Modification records

== == ==

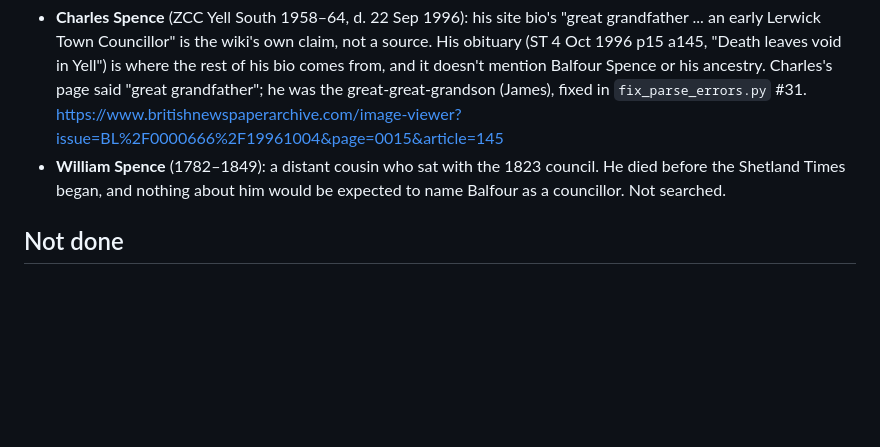
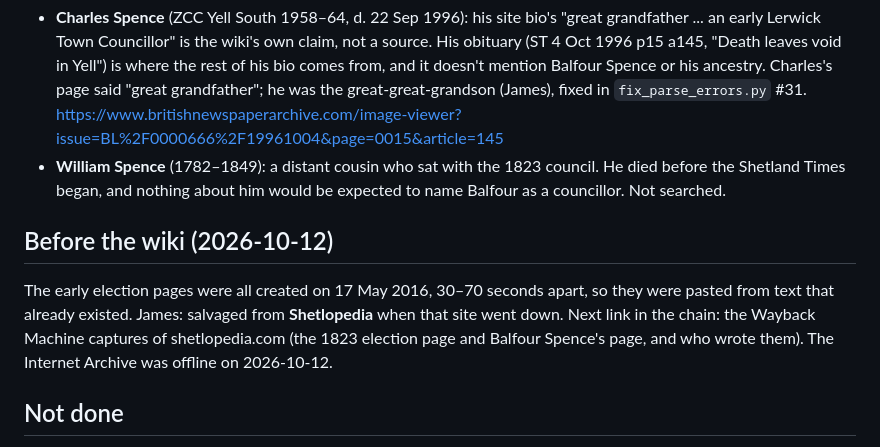
Before and after one commit to ShetlandJ/shetland-political-history, a Markdown page: research/bna/balfour-spence-custody.md, the part around the change. Rendered like a GitHub page; blank space fills up the shorter version.

Commit message:
Balfour Spence: the 1823 claim came from Shetlopedia; Wayback check queued.
Co-Authored-By: Claude Opus 5.5 <noreply@anthropic.com>
Claude-Session: https://claude.ai/code/session_01E5GRt2PQ3BFcDagBWHunQQ

```diff
--- a/research/bna/balfour-spence-custody.md
+++ b/research/bna/balfour-spence-custody.md
@@ -75,6 +75,13 @@ Other searches with nothing: "lerwick councillors" 1823-08 to 1824-06 (all title
   the Shetland Times began, and nothing about him would be expected to name Balfour as a
   councillor. Not searched.
 
+## Before the wiki (2026-10-12)
+
+The early election pages were all created on 17 May 2016, 30–70 seconds apart, so they were pasted
+from text that already existed. James: salvaged from **Shetlopedia** when that site went down.
+Next link in the chain: the Wayback Machine captures of shetlopedia.com (the 1823 election page and
+Balfour Spence's page, and who wrote them). The Internet Archive was offline on 2026-10-12.
+
 ## Not done
 
 - No Lerwick council centenary or history piece naming the 1823 council turned up. A printed
```
Also changed, not shown: research/bna/queue.md (+1 -0 lines).
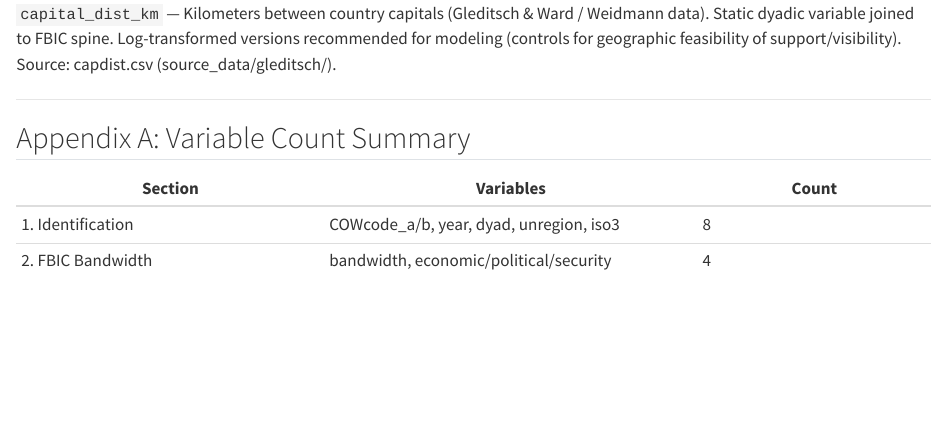
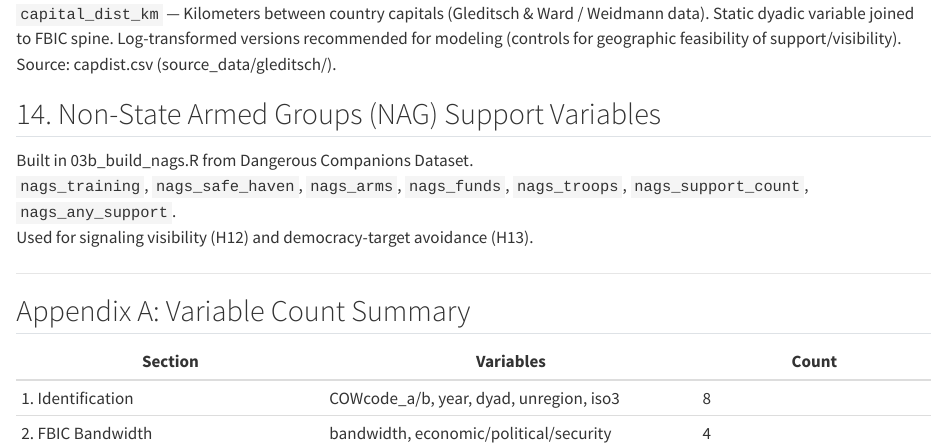
Before and after one commit to tomhanna-uh/grave_d_data2026, a Quarto document (codebook.qmd): the page in a window 1100 px wide, from 1870 px down. Rendered offline with R 4.5, knitr and Pandoc in place of Quarto, with nearby package versions; drawn as R Markdown's standard HTML page in place of the format the file asks for.

Commit message:
Update codebook.qmd

```diff
--- a/codebook.qmd
+++ b/codebook.qmd
@@ -546,6 +546,11 @@ Source: COW World Religion Project (Maoz & Henderson 2013). WRP data is released
 `capital_dist_km` — Kilometers between country capitals (Gleditsch & Ward / Weidmann data). Static dyadic variable joined to FBIC spine. Log-transformed versions recommended for modeling (controls for geographic feasibility of support/visibility).
 Source: capdist.csv (source_data/gleditsch/).
 
+## 14. Non-State Armed Groups (NAG) Support Variables
+Built in 03b_build_nags.R from Dangerous Companions Dataset.
+`nags_training`, `nags_safe_haven`, `nags_arms`, `nags_funds`, `nags_troops`, `nags_support_count`, `nags_any_support`.
+Used for signaling visibility (H12) and democracy-target avoidance (H13).
+
 ---
 
 ## Appendix A: Variable Count Summary
```
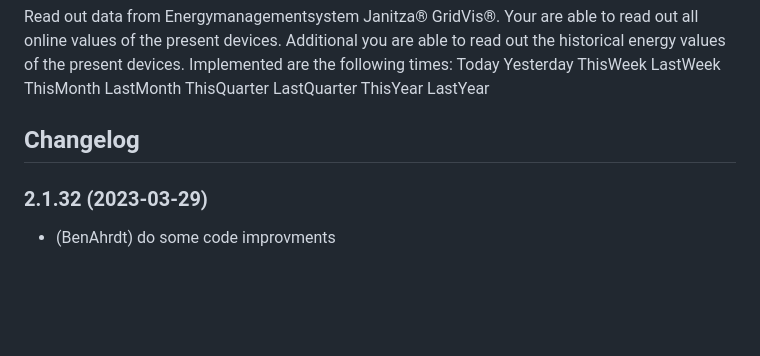
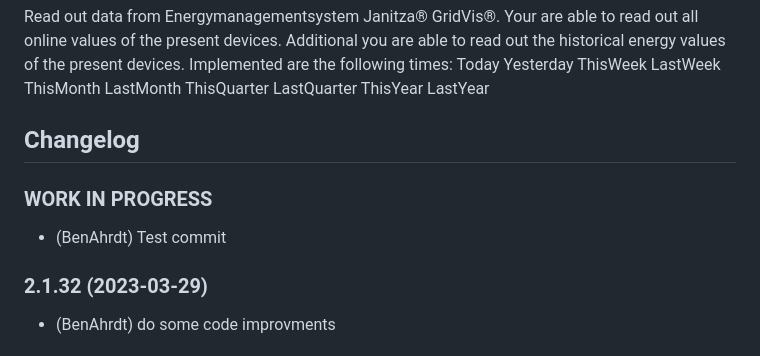
Before and after one commit to BenAhrdt/ioBroker.janitza-gridvis, a Markdown page: README.md, the part around the change. GitHub-like rendering; blank space fills up the shorter version.

```diff
--- a/README.md
+++ b/README.md
@@ -32,6 +32,9 @@ Implemented are the following times:
 	Placeholder for the next version (at the beginning of the line):
 	### **WORK IN PROGRESS**
 -->
+### **WORK IN PROGRESS**
+* (BenAhrdt) Test commit
+
 ### 2.1.32 (2023-03-29)
 * (BenAhrdt) do some code improvments
 
```
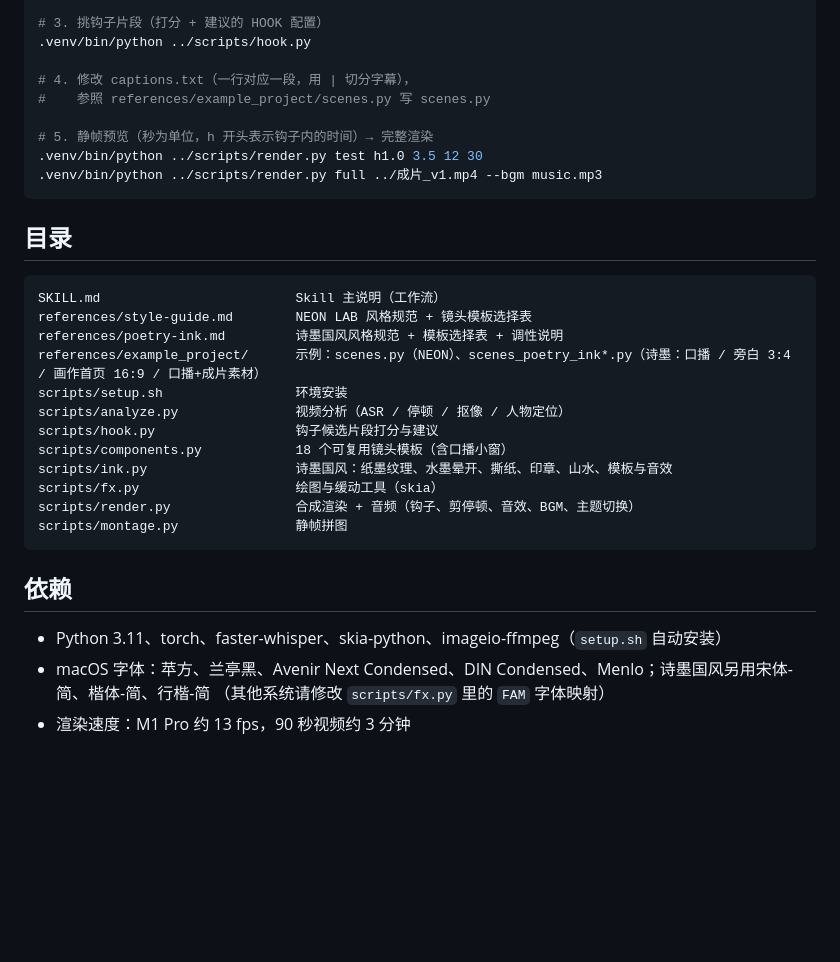
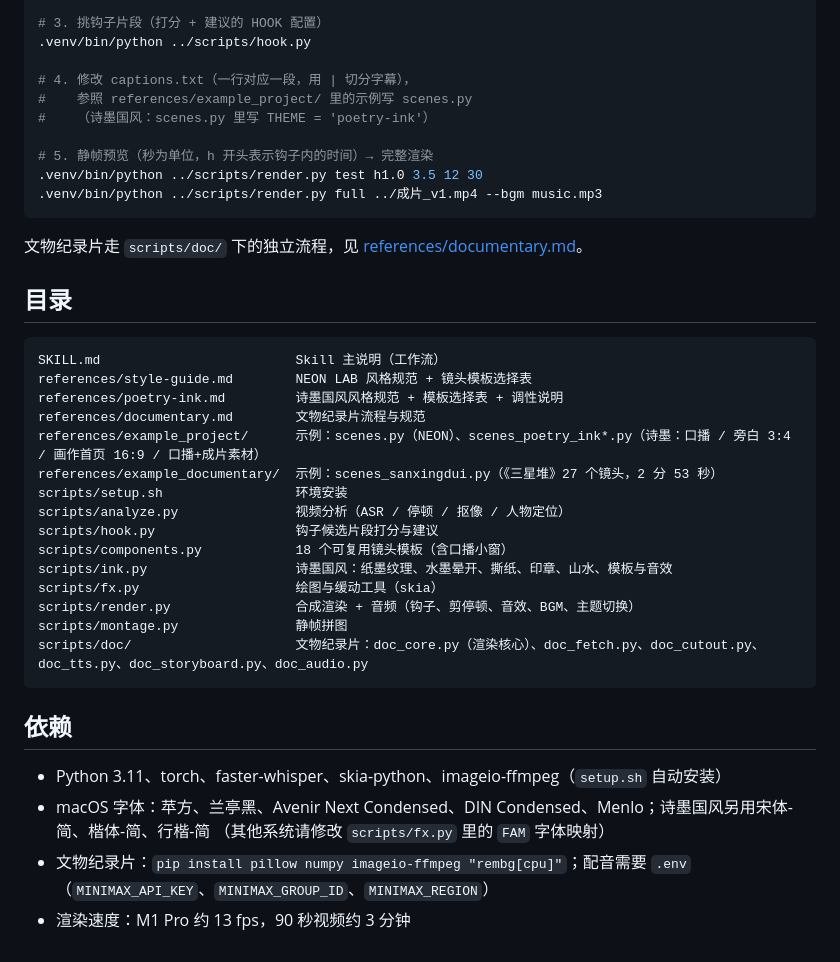
Before and after one commit to imokya/xingor-video-skill, a Markdown page: README.md, the part around one of its changes. Drawn GitHub-style; blank space fills up the shorter version.

````diff
--- a/README.md
+++ b/README.md
@@ -70,12 +73,15 @@ cd work
 .venv/bin/python ../scripts/hook.py
 
 # 4. 修改 captions.txt（一行对应一段，用 | 切分字幕），
-#    参照 references/example_project/scenes.py 写 scenes.py
+#    参照 references/example_project/ 里的示例写 scenes.py
+#    （诗墨国风：scenes.py 里写 THEME = 'poetry-ink'）
 
 # 5. 静帧预览（秒为单位，h 开头表示钩子内的时间）→ 完整渲染
 .venv/bin/python ../scripts/render.py test h1.0 3.5 12 30
 .venv/bin/python ../scripts/render.py full ../成片_v1.mp4 --bgm music.mp3
 ```
+
+文物纪录片走 `scripts/doc/` 下的独立流程，见 [references/documentary.md](references/documentary.md)。
 
 ## 目录
 
@@ -83,7 +89,9 @@ cd work
 SKILL.md                         Skill 主说明（工作流）
 references/style-guide.md        NEON LAB 风格规范 + 镜头模板选择表
 references/poetry-ink.md         诗墨国风风格规范 + 模板选择表 + 调性说明
+references/documentary.md        文物纪录片流程与规范
 references/example_project/      示例：scenes.py（NEON）、scenes_poetry_ink*.py（诗墨：口播 / 旁白 3:4 / 画作首页 16:9 / 口播+成片素材）
+references/example_documentary/  示例：scenes_sanxingdui.py（《三星堆》27 个镜头，2 分 53 秒）
 scripts/setup.sh                 环境安装
 scripts/analyze.py               视频分析（ASR / 停顿 / 抠像 / 人物定位）
 scripts/hook.py                  钩子候选片段打分与建议
@@ -92,6 +100,7 @@ scripts/ink.py                   诗墨国风：纸墨纹理、水墨晕开、
 scripts/fx.py                    绘图与缓动工具（skia）
 scripts/render.py                合成渲染 + 音频（钩子、剪停顿、音效、BGM、主题切换）
 scripts/montage.py               静帧拼图
+scripts/doc/                     文物纪录片：doc_core.py（渲染核心）、doc_fetch.py、doc_cutout.py、doc_tts.py、doc_storyboard.py、doc_audio.py
 ```
 
 ## 依赖
@@ -99,4 +108,5 @@ scripts/montage.py               静帧拼图
 - Python 3.11、torch、faster-whisper、skia-python、imageio-ffmpeg（`setup.sh` 自动安装）
 - macOS 字体：苹方、兰亭黑、Avenir Next Condensed、DIN Condensed、Menlo；诗墨国风另用宋体-简、楷体-简、行楷-简
   （其他系统请修改 `scripts/fx.py` 里的 `FAM` 字体映射）
+- 文物纪录片：`pip install pillow numpy imageio-ffmpeg "rembg[cpu]"`；配音需要 `.env`（`MINIMAX_API_KEY`、`MINIMAX_GROUP_ID`、`MINIMAX_REGION`）
 - 渲染速度：M1 Pro 约 13 fps，90 秒视频约 3 分钟
````
Also changed, not shown: other parts of README.md (+37 -34 lines).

== == ==

=== WORK INSTRUCTIONS ===
Quote all the lines above exactly as given. Do not include the pictures.

=== ANSWER SPACE ===
Before and after one commit to ShetlandJ/shetland-political-history, a Markdown page: research/bna/balfour-spence-custody.md, the part around the change. Rendered like a GitHub page; blank space fills up the shorter version.

Commit message:
Balfour Spence: the 1823 claim came from Shetlopedia; Wayback check queued.
Co-Authored-By: Claude Opus 5.5 <noreply@anthropic.com>
Claude-Session: https://claude.ai/code/session_01E5GRt2PQ3BFcDagBWHunQQ

```diff
--- a/research/bna/balfour-spence-custody.md
+++ b/research/bna/balfour-spence-custody.md
@@ -75,6 +75,13 @@ Other searches with nothing: "lerwick councillors" 1823-08 to 1824-06 (all title
   the Shetland Times began, and nothing about him would be expected to name Balfour as a
   councillor. Not searched.
 
+## Before the wiki (2026-10-12)
+
+The early election pages were all created on 17 May 2016, 30–70 seconds apart, so they were pasted
+from text that already existed. James: salvaged from **Shetlopedia** when that site went down.
+Next link in the chain: the Wayback Machine captures of shetlopedia.com (the 1823 election page and
+Balfour Spence's page, and who wrote them). The Internet Archive was offline on 2026-10-12.
+
 ## Not done
 
 - No Lerwick council centenary or history piece naming the 1823 council turned up. A printed
```
Also changed, not shown: research/bna/queue.md (+1 -0 lines).
Before and after one commit to tomhanna-uh/grave_d_data2026, a Quarto document (codebook.qmd): the page in a window 1100 px wide, from 1870 px down. Rendered offline with R 4.5, knitr and Pandoc in place of Quarto, with nearby package versions; drawn as R Markdown's standard HTML page in place of the format the file asks for.

Commit message:
Update codebook.qmd

```diff
--- a/codebook.qmd
+++ b/codebook.qmd
@@ -546,6 +546,11 @@ Source: COW World Religion Project (Maoz & Henderson 2013). WRP data is released
 `capital_dist_km` — Kilometers between country capitals (Gleditsch & Ward / Weidmann data). Static dyadic variable joined to FBIC spine. Log-transformed versions recommended for modeling (controls for geographic feasibility of support/visibility).
 Source: capdist.csv (source_data/gleditsch/).
 
+## 14. Non-State Armed Groups (NAG) Support Variables
+Built in 03b_build_nags.R from Dangerous Companions Dataset.
+`nags_training`, `nags_safe_haven`, `nags_arms`, `nags_funds`, `nags_troops`, `nags_support_count`, `nags_any_support`.
+Used for signaling visibility (H12) and democracy-target avoidance (H13).
+
 ---
 
 ## Appendix A: Variable Count Summary
```
Before and after one commit to BenAhrdt/ioBroker.janitza-gridvis, a Markdown page: README.md, the part around the change. GitHub-like rendering; blank space fills up the shorter version.

```diff
--- a/README.md
+++ b/README.md
@@ -32,6 +32,9 @@ Implemented are the following times:
 	Placeholder for the next version (at the beginning of the line):
 	### **WORK IN PROGRESS**
 -->
+### **WORK IN PROGRESS**
+* (BenAhrdt) Test commit
+
 ### 2.1.32 (2023-03-29)
 * (BenAhrdt) do some code improvments
 
```
Before and after one commit to imokya/xingor-video-skill, a Markdown page: README.md, the part around one of its changes. Drawn GitHub-style; blank space fills up the shorter version.

````diff
--- a/README.md
+++ b/README.md
@@ -70,12 +73,15 @@ cd work
 .venv/bin/python ../scripts/hook.py
 
 # 4. 修改 captions.txt（一行对应一段，用 | 切分字幕），
-#    参照 references/example_project/scenes.py 写 scenes.py
+#    参照 references/example_project/ 里的示例写 scenes.py
+#    （诗墨国风：scenes.py 里写 THEME = 'poetry-ink'）
 
 # 5. 静帧预览（秒为单位，h 开头表示钩子内的时间）→ 完整渲染
 .venv/bin/python ../scripts/render.py test h1.0 3.5 12 30
 .venv/bin/python ../scripts/render.py full ../成片_v1.mp4 --bgm music.mp3
 ```
+
+文物纪录片走 `scripts/doc/` 下的独立流程，见 [references/documentary.md](references/documentary.md)。
 
 ## 目录
 
@@ -83,7 +89,9 @@ cd work
 SKILL.md                         Skill 主说明（工作流）
 references/style-guide.md        NEON LAB 风格规范 + 镜头模板选择表
 references/poetry-ink.md         诗墨国风风格规范 + 模板选择表 + 调性说明
+references/documentary.md        文物纪录片流程与规范
 references/example_project/      示例：scenes.py（NEON）、scenes_poetry_ink*.py（诗墨：口播 / 旁白 3:4 / 画作首页 16:9 / 口播+成片素材）
+references/example_documentary/  示例：scenes_sanxingdui.py（《三星堆》27 个镜头，2 分 53 秒）
 scripts/setup.sh                 环境安装
 scripts/analyze.py               视频分析（ASR / 停顿 / 抠像 / 人物定位）
 scripts/hook.py                  钩子候选片段打分与建议
@@ -92,6 +100,7 @@ scripts/ink.py                   诗墨国风：纸墨纹理、水墨晕开、
 scripts/fx.py                    绘图与缓动工具（skia）
 scripts/render.py                合成渲染 + 音频（钩子、剪停顿、音效、BGM、主题切换）
 scripts/montage.py               静帧拼图
+scripts/doc/                     文物纪录片：doc_core.py（渲染核心）、doc_fetch.py、doc_cutout.py、doc_tts.py、doc_storyboard.py、doc_audio.py
 ```
 
 ## 依赖
@@ -99,4 +108,5 @@ scripts/montage.py               静帧拼图
 - Python 3.11、torch、faster-whisper、skia-python、imageio-ffmpeg（`setup.sh` 自动安装）
 - macOS 字体：苹方、兰亭黑、Avenir Next Condensed、DIN Condensed、Menlo；诗墨国风另用宋体-简、楷体-简、行楷-简
   （其他系统请修改 `scripts/fx.py` 里的 `FAM` 字体映射）
+- 文物纪录片：`pip install pillow numpy imageio-ffmpeg "rembg[cpu]"`；配音需要 `.env`（`MINIMAX_API_KEY`、`MINIMAX_GROUP_ID`、`MINIMAX_REGION`）
 - 渲染速度：M1 Pro 约 13 fps，90 秒视频约 3 分钟
````
Also changed, not shown: other parts of README.md (+37 -34 lines).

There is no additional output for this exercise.